; celebrated self mutilator Vincent
. for the amateur production of
more information. SUCH WAS THE SUCCESS of 7:84
1 election campaign that the team 3 behind it are planning to re-unite
roadshow, featuring actors Sally Howitt, Billy Boyd, Jill Riddiford and
Van Gogh needs you. Open auditions are being held on Thu 13 May at the Argyle Centre, Stirling,
Vincent: The Flame Burns Bright. Go along, or call 01877 376 338 for
Theatre Company's alternative
just in time to commemorate the opening of Parliament. The satire i
Grant Smeaton, written by Stephen Greenhorn and directed by Graham
the somewhat moribund events on ; the bustings. A definite highlight i was the inspired tribute to SSP
; leader Tommy Sheridan, entitled i
; Eatough and Iain Reekie, spiced up i
9 ‘Major Tom' and borrowing heavily
showings of works-in-progress. He'd like to give the
word ‘comeback‘ a wide berth. however. ‘If the emphasis is on coming back or having been

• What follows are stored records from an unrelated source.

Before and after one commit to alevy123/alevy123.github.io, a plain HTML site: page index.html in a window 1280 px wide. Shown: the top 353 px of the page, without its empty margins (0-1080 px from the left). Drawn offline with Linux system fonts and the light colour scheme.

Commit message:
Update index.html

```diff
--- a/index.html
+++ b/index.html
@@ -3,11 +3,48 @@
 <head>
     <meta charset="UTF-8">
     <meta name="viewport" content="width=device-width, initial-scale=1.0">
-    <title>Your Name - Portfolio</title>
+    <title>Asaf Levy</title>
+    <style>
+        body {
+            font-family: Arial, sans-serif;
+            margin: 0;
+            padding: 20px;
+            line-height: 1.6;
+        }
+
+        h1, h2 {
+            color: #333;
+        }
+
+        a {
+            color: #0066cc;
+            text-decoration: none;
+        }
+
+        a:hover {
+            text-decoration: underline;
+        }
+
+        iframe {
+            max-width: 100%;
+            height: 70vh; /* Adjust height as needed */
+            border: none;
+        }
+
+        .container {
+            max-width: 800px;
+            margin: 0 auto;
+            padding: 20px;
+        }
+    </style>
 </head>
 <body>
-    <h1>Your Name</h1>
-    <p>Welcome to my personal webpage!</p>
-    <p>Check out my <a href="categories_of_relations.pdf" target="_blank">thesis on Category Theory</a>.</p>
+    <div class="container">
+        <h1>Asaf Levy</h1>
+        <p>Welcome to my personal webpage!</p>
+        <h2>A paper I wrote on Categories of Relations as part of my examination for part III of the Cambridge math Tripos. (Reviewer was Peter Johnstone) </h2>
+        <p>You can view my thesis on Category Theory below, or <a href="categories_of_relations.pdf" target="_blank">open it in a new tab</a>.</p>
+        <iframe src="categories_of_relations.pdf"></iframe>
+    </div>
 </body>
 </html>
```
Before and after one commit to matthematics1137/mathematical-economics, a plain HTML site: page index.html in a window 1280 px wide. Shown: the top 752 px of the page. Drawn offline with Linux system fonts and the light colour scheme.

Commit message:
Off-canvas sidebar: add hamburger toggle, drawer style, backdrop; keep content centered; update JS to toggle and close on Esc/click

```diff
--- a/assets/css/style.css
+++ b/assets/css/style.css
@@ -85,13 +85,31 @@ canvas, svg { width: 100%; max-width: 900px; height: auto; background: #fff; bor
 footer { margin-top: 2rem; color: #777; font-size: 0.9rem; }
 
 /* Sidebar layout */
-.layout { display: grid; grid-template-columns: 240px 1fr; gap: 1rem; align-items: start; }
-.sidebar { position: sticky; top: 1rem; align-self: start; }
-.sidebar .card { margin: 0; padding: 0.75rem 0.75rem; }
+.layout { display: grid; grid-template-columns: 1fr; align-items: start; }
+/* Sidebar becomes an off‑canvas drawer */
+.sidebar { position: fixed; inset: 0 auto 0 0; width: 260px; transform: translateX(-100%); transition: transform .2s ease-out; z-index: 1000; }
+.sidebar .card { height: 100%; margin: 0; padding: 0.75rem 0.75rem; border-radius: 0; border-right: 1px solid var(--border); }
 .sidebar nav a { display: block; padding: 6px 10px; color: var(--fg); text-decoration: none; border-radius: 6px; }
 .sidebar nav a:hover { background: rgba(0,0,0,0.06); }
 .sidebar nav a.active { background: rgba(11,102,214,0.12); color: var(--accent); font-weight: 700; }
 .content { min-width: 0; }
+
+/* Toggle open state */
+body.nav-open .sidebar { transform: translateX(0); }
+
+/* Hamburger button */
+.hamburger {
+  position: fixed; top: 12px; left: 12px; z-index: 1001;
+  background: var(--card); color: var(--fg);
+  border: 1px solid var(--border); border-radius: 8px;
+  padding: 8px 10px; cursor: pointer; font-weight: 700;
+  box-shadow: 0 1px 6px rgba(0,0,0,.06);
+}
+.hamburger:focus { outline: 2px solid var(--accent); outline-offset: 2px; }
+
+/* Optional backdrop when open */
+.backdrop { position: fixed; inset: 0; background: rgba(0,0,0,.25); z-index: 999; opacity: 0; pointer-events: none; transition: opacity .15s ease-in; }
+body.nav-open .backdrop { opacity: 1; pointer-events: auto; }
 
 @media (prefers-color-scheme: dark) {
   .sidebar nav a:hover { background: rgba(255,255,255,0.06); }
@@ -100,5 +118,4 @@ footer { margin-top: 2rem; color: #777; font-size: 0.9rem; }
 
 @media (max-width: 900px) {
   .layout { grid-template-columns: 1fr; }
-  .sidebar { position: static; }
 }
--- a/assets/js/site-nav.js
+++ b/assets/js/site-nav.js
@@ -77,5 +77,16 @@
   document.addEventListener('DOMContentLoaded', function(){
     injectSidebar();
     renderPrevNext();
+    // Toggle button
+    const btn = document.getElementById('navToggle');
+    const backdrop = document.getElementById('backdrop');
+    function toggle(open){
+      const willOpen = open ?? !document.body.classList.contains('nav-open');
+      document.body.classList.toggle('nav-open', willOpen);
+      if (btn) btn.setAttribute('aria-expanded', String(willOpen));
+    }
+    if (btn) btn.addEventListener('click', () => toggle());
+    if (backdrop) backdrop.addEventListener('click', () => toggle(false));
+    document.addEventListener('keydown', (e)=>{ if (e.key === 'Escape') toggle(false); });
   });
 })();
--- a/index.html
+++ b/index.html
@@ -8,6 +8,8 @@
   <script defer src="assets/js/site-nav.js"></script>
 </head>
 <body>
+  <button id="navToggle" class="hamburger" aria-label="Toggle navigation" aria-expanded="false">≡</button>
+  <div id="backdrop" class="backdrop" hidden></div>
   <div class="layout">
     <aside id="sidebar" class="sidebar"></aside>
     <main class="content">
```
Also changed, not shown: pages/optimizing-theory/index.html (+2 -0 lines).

something before. it kind of defeats the point of
returning.‘ he says. ‘l‘m trying to enjoy the freedom of not having all that baggage. What I’m trying to do now is communicate. and the less of me that gets in the way. the better.’
Current/SEE is at the Festival Theatre, Edinburgh, Fri 21 8: Sat 22 May.
from Bowie's ’Space Oddity'.
TRON THEATRE BAR is the venue for an exhibition looking at the art, i craft and technology of theatrical 3 design. Get along for a behind the scenes insight with your designer
‘ .. s. A “4’
Whoops, bit of politics: Grant Smeaton